Friday, August 27, 2021
Are LTC Residents "Telling" Us that Antibody Testing is Important for Covid-19 Prioritization for Boosters?
In recent weeks, I've spoken to or read about residents of long-term care facilities being tested for Covid-19 antibodies. Some residents, without being ill, are showing low (or even "no") levels of antibodies, despite having been fully inoculated in the spring of 2021. This doesn't mean there was anything wrong with the original vaccinations, but it does suggest that at least for older persons, the immunity reduces over time. As a result of these test results, the facilities are recommending that families support getting booster shots for their loved ones. That strikes me as using scientific data appropriately, to help prioritize next steps in fighting the troublesome developments with Covid-19.
Why aren't other institutions, including universities, seeking similar information about antibodies or lack thereof? Does it "matter" that a faculty member -- or a student -- or an administrator -- or a staff member -- was "fully vaccinated" in, for example, February 2021, if they aren't still "protected" in September 2021?
Here's what I know so far:
- My own health insurance company requires a "doctor's order" to permit an antibody test to be covered for reimbursement.
- My local pharmacy advertised last spring that its onsite clinic would be offering antibody tests. I learned recently, however, that it never actually set up that program. The pharmacist I talked with didn't know why that decision was reversed.
- My regular physician said I could sign up for a booster shot approximately 9 months from my last of the two-shot original vaccination, and said that therefore I didn't need an antibody test.
- My insurance company asked whether I had a known exposure to Covid-19, implying that if the answer was yes, they would cover testing for a breakthrough-Covid infection, but not for antibody testing unless I had a doctor's order.
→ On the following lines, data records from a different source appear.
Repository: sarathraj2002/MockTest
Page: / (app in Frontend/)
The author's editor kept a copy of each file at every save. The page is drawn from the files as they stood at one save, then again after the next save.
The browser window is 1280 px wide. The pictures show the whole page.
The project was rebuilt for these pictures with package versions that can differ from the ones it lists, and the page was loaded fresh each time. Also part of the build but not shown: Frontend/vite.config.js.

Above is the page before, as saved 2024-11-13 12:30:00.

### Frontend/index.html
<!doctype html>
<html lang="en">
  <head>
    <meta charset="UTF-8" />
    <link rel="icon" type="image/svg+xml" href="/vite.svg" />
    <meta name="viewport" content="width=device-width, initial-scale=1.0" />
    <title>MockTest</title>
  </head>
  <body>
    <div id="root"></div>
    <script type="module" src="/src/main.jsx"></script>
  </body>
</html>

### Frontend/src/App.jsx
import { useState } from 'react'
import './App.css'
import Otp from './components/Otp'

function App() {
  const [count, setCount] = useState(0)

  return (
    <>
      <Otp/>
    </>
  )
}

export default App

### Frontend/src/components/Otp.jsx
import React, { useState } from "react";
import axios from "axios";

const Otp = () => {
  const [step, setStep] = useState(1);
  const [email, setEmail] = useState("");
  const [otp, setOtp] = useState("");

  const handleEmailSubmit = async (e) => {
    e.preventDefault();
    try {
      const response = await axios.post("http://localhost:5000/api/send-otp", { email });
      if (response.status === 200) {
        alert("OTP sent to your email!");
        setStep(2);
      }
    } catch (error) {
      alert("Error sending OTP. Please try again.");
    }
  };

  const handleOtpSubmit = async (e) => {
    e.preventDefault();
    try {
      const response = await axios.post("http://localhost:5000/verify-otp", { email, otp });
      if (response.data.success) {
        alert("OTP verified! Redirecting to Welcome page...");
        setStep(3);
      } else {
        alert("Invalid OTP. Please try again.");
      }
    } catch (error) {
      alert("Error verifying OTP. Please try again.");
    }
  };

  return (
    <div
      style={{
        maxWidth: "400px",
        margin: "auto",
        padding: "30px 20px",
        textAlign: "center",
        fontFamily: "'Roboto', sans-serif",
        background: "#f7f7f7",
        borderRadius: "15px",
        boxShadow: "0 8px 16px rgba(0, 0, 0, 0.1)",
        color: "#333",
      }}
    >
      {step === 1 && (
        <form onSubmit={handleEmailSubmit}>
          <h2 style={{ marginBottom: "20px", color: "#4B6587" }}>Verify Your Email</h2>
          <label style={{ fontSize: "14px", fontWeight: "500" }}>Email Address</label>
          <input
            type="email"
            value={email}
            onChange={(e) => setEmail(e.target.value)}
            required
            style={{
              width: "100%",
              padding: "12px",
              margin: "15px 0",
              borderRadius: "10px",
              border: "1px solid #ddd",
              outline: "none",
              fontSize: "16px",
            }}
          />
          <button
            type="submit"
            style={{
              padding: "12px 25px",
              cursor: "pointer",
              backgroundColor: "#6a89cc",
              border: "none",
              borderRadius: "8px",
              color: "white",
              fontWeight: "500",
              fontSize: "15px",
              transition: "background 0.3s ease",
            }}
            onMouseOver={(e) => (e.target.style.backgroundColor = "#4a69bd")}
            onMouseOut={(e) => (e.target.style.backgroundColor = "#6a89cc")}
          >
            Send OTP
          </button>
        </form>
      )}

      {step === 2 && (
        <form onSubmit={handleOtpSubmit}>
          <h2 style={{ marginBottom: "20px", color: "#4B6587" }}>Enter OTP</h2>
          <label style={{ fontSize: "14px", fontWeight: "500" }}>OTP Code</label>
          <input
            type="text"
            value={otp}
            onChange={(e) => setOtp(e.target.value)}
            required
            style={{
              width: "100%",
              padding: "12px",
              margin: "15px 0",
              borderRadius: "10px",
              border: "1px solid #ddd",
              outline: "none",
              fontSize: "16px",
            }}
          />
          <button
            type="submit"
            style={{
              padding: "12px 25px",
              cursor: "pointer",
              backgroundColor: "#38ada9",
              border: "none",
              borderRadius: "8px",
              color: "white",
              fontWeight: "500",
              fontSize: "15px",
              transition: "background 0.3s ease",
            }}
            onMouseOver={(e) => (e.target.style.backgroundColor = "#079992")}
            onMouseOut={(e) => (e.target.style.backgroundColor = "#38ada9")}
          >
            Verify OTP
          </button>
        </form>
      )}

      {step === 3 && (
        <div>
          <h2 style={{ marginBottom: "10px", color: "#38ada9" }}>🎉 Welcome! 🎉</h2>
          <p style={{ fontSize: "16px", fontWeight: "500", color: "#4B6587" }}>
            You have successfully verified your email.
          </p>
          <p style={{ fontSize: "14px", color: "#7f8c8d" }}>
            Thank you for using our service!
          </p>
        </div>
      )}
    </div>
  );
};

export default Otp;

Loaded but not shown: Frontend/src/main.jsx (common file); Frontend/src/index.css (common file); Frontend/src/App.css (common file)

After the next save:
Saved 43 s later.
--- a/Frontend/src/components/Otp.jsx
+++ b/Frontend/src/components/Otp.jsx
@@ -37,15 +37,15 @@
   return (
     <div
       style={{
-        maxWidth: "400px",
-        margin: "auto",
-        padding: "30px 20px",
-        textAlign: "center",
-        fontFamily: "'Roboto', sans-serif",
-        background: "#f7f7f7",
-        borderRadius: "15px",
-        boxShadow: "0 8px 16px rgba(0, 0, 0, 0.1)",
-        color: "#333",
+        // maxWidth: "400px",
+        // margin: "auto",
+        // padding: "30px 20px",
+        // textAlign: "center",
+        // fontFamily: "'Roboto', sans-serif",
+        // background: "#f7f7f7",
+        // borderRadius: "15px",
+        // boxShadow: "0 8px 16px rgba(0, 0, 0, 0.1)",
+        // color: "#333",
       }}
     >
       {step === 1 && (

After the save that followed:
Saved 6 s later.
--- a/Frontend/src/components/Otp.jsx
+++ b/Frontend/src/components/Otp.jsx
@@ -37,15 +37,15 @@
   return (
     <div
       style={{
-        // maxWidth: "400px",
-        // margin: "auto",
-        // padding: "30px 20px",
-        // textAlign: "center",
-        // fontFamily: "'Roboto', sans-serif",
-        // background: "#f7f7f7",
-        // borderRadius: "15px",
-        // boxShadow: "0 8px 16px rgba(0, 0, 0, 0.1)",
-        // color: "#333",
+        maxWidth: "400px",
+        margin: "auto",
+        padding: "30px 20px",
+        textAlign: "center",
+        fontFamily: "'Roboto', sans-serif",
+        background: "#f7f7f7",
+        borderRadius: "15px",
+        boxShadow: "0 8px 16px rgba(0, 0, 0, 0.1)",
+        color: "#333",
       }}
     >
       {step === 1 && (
I realize one personal anecdote isn't evidence of much of anything. But, is nursing home data already being generated that suggests antibody testing can supply relevant facts, perhaps facts that are "more" relevant than simply a history of immunization?